Sue Cunningham, a National Blood Authority spokeswoman, said: "When we look at the age breakdown of donors, we are conscious that we're not getting enough of the younger age group. Research on giving blood has shown that if we can encourage people to give about four times we've got them for life. There is no evidence that younger people wouldn't want to give blood."

The amount of blood collected has risen steadily over the last three years to 2,402,638 donations last year. This beat the previous record of 2,345,455 pints given in 1992 when the public responded to big appeals for supplies because of the Gulf war. But demand has also risen by 1.5 to 2 per cent a year, with a rise last year of 4 per cent on 1994, and a record peak in the month of November.

Although improvements in surgical technique mean some operations can be carried out with fewer pints of blood required, the amount of surgery is increasing. Mrs Cunningham said demand frequently rose in March when hospital trusts carried out more operations to use up budget surpluses before the end of the financial year.

The authority has had to work harder to recruit donors in recent years as employers have grown less willing to allow staff to attend sessions during work-time. "The recession has had an impact," she said.

Officials blamed the flu epidemic and the Christmas lull for a slump in collections in the last five weeks. On Monday, there were fewer than 9,000 units of blood - a unit is the treated blood from each pint donation - in transfusion centres compared with the 20,000 level they aim to have in stock.

The shortages were continuing to have a serious impact on the NBA's ability to meet hospital demands yesterday.

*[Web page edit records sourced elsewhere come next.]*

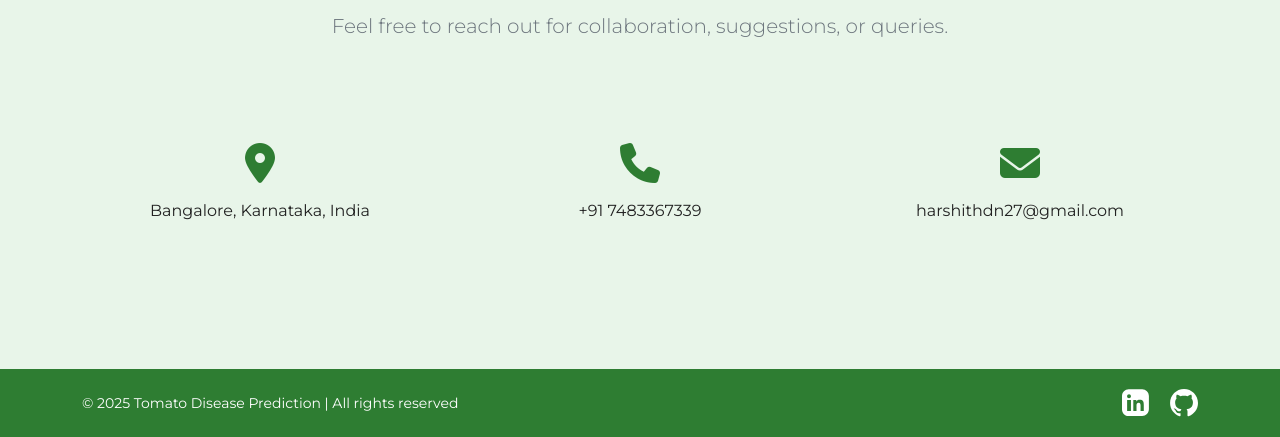
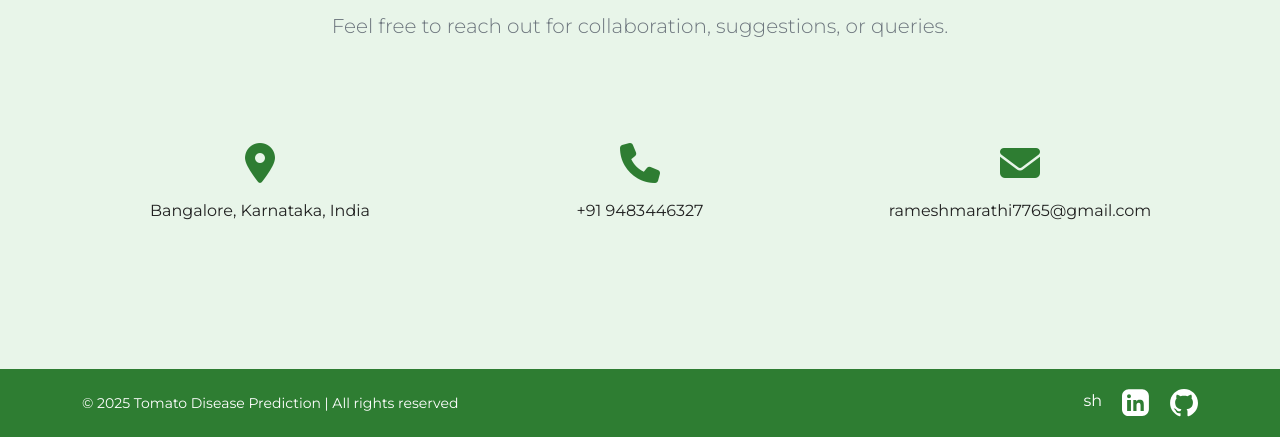
Before and after one commit to rameshmarathi/AgriBot-AI-Multilingual-Tomato-Disease-Detection-and-Voice-Advisory-System-with-Chatbot, a Flask app: page /about in a window 1280 px wide. Shown: the part 2282-2719 px from the top of the page. Run offline with Flask 3, Linux system fonts and the light colour scheme; some libraries are stand-ins or nearby versions; some web fonts are replaced.

Commit message:
Updated project

```diff
--- a/app.py
+++ b/app.py
@@ -492,8 +492,8 @@ def translate_content():
             "contact_h2": {"en": "Contact Me"},
             "contact_p": {"en": "Feel free to reach out for collaboration, suggestions, or queries."},
             "contact_location": {"en": "Bangalore, Karnataka, India"},
-            "contact_phone_link": {"en": "+91 7483367339"},
-            "contact_email_link": {"en": "harshithdn27@gmail.com"},
+            "contact_phone_link": {"en": "+91 9483446327"},
+            "contact_email_link": {"en": "rameshmarathi7765@gmail.com"},
             "footer_p": {"en": "© 2025 Tomato Disease Prediction | All rights reserved"},
 
             # Add new translations for prevention section
--- a/templates/about.html
+++ b/templates/about.html
@@ -348,7 +348,7 @@
 <body data-page="about">
     <header>
         <div class="container d-flex justify-content-between align-items-center">
-            <h6>HARSHITH</h6>
+            <h6>RAMESH MARATHI</h6>
             <ul class="nav align-items-center site-nav">
                 <li class="nav-item"><a class="nav-link text-white" href="/">Predict</a></li>
                 <li class="nav-item"><a class="nav-link text-white" href="/about">About</a></li>
@@ -488,11 +488,11 @@
                     </div>
                     <div class="col-md-4 singleItem" data-aos="zoom-in" data-aos-delay="100">
                         <i class="fa-solid fa-phone fa-2x mb-3"></i>
-                        <a id="contact_phone_link" href="tel:+91 7483367339" class="d-block fw-semibold">+91 7483367339</a>
+                        <a id="contact_phone_link" href="tel:+91 9483446327" class="d-block fw-semibold">+91 9483446327</a>
                     </div>
                     <div class="col-md-4 singleItem" data-aos="zoom-in" data-aos-delay="200">
                         <i class="fa-solid fa-envelope fa-2x mb-3"></i>
-                        <a id="contact_email_link" href="mailto:harshithdn27@gmail.com" class="d-block fw-semibold">harshithdn27@gmail.com</a>
+                        <a id="contact_email_link" href="mailto:rameshmarathi7765@gmail.com" class="d-block fw-semibold">rameshmarathi7765@gmail.com</a>
                     </div>
                 </div>
             </div>
@@ -501,9 +501,9 @@
         <footer id="footer_section">
             <div class="container d-flex justify-content-between align-items-center">
                 <p id="footer_p" class="m-0 small">© 2025 Tomato Disease Prediction | All rights reserved</p>
-                <ul class="m-0">
-                    <li><a href="https://www.linkedin.com/in/%20harshith-d-n" target="_blank"><img src="../static/images/linkedin.svg" alt="LinkedIn"></a></li>
-                    <li><a href="https://github.com/harshithdn" target="_blank"><img src="../static/images/github.svg" alt="GitHub"></a></li>
+                <ul class="m-0">sh
+                    <li><a href="https://www.linkedin.com/in/ramesh-marathi/" target="_blank"><img src="../static/images/linkedin.svg" alt="LinkedIn"></a></li>
+                    <li><a href="https://github.com/rameshmarathi" target="_blank"><img src="../static/images/github.svg" alt="GitHub"></a></li>
                 </ul>
             </div>
         </footer>
@@ -563,8 +563,8 @@
                     contact_h2: "Connect With Me",
                     contact_p: "Feel free to reach out for collaboration, suggestions, or queries.",
                     contact_location: "Bangalore, Karnataka, India",
-                    contact_phone_link: "+91 7483367339",
-                    contact_email_link: "harshithdn27@gmail.com",
+                    contact_phone_link: "+91 9483446327",
+                    contact_email_link: "rameshmarathi7765@gmail.com",
                     footer_p: "© 2025 Tomato Disease Prediction | All rights reserved",
                     prevent_title: "Prevent Plant Disease: Steps to Follow",
                     prevent_steps: `<li><i class="fa-solid fa-circle-check text-success me-2"></i> Follow Good Sanitation Practices.</li>
@@ -595,8 +595,8 @@
                     contact_h2: "संपर्क करें",
                     contact_p: "सहयोग, सुझाव या प्रश्नों के लिए निःसंकोच संपर्क करें।",
                     contact_location: "बेंगलुरु, कर्नाटक, भारत",
-                    contact_phone_link: "+91 7483367339",
-                    contact_email_link: "harshithdn27@gmail.com",
+                    contact_phone_link: "+91 9483446327",
+                    contact_email_link: "rameshmarathi7765@gmail.com",
                     footer_p: "© 2025 टमाटर रोग पहचान | सर्वाधिकार सुरक्षित",
                     prevent_title: "पौधों के रोग से बचाव: अपनाने योग्य कदम",
                     prevent_steps: `<li><i class="fa-solid fa-circle-check text-success me-2"></i> अच्छी स्वच्छता पद्धतियाँ अपनाएँ।</li>
@@ -627,8 +627,8 @@
                     contact_h2: "ನನ್ನೊಂದಿಗೆ ಸಂಪರ್ಕಿಸಿ",
                     contact_p: "ಸಹಕಾರ, ಸಲಹೆಗಳು ಅಥವಾ ಪ್ರಶ್ನೆಗಳಿಗಾಗಿ ಸಂಪರ್ಕಿಸಿ.",
                     contact_location: "ಬೆಂಗಳೂರು, ಕರ್ನಾಟಕ, ಭಾರತ",
-                    contact_phone_link: "+91 7483367339",
-                    contact_email_link: "harshithdn27@gmail.com",
+                    contact_phone_link: "+91 9483446327",
+                    contact_email_link: "rameshmarathi7765@gmail.com",
                     footer_p: "© 2025 ಟೊಮೇಟೊ ರೋಗ ಗುರುತಿಸುವಿಕೆ | ಎಲ್ಲಾ ಹಕ್ಕುಗಳನ್ನು ಕಾಯ್ದಿರಿಸಲಾಗಿದೆ",
                     prevent_title: "ಸಸ್ಯರೋಗ ತಡೆ: ಅನುಸರಿಸಬೇಕಾದ ಕ್ರಮಗಳು",
                     prevent_steps: `<li><i class="fa-solid fa-circle-check text-success me-2"></i> ಉತ್ತಮ ಸ್ವಚ್ಛತಾ ಕ್ರಮಗಳನ್ನು ಅನುಸರಿಸಿ.</li>
@@ -659,8 +659,8 @@
                     contact_h2: "నాతో కలవండి",
                     contact_p: "సహకారం, సూచనలు లేదా ప్రశ్నల కోసం సంప్రదించండి.",
                     contact_location: "బెంగళూరు, కర్ణాటక, భారతదేశం",
-                    contact_phone_link: "+91 7483367339",
-                    contact_email_link: "harshithdn27@gmail.com",
+                    contact_phone_link: "+91 9483446327",
+                    contact_email_link: "rameshmarathi7765@gmail.com",
                     footer_p: "© 2025 టమోటా వ్యాధి గుర్తింపు | అన్ని హక్కులు రిజర్వ్ చేయబడ్డాయి",
                     prevent_title: "మొక్కల వ్యాధి నివారణ: అనుసరించాల్సిన దశలు",
                     prevent_steps: `<li><i class="fa-solid fa-circle-check text-success me-2"></i> మంచి పారిశుధ్య పద్ధతులను పాటించండి.</li>
@@ -691,8 +691,8 @@
                     contact_h2: "என்னுடன் தொடர்புகொள்ளுங்கள்",
                     contact_p: "ஒத்துழைப்பு, பரிந்துரை அல்லது கேள்விகளுக்கு தயங்காமல் தொடர்புகொள்ளுங்கள்.",
                     contact_location: "பெங்களூரு, கர்நாடகா, இந்தியா",
-                    contact_phone_link: "+91 7483367339",
-                    contact_email_link: "harshithdn27@gmail.com",
+                    contact_phone_link: "+91 9483446327",
+                    contact_email_link: "rameshmarathi7765@gmail.com",
                     footer_p: "© 2025 தக்காளி நோய் கண்டறிதல் | அனைத்து உரிமைகளும் பாதுகாக்கப்பட்டவை",
                     prevent_title: "தாவர நோய் தடுப்பு: பின்பற்ற வேண்டிய படிகள்",
                     prevent_steps: `<li><i class="fa-solid fa-circle-check text-success me-2"></i> நல்ல சுத்தமான நடைமுறைகளை பின்பற்றுங்கள்.</li>
```
Also changed, not shown: OutPut/Disease prediction result.png (added), OutPut/chatbot.png (added), OutPut/home page.png (added), OutPut/market.png (added), OutPut/tomat leaf.jpg (added), OutPut/tomato.jpg (added).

A source said the Lancaster transfusion centre was left with no stocks of the most common blood group, O-positive, after emergency supplies were sent to two hospitals following a serious accident.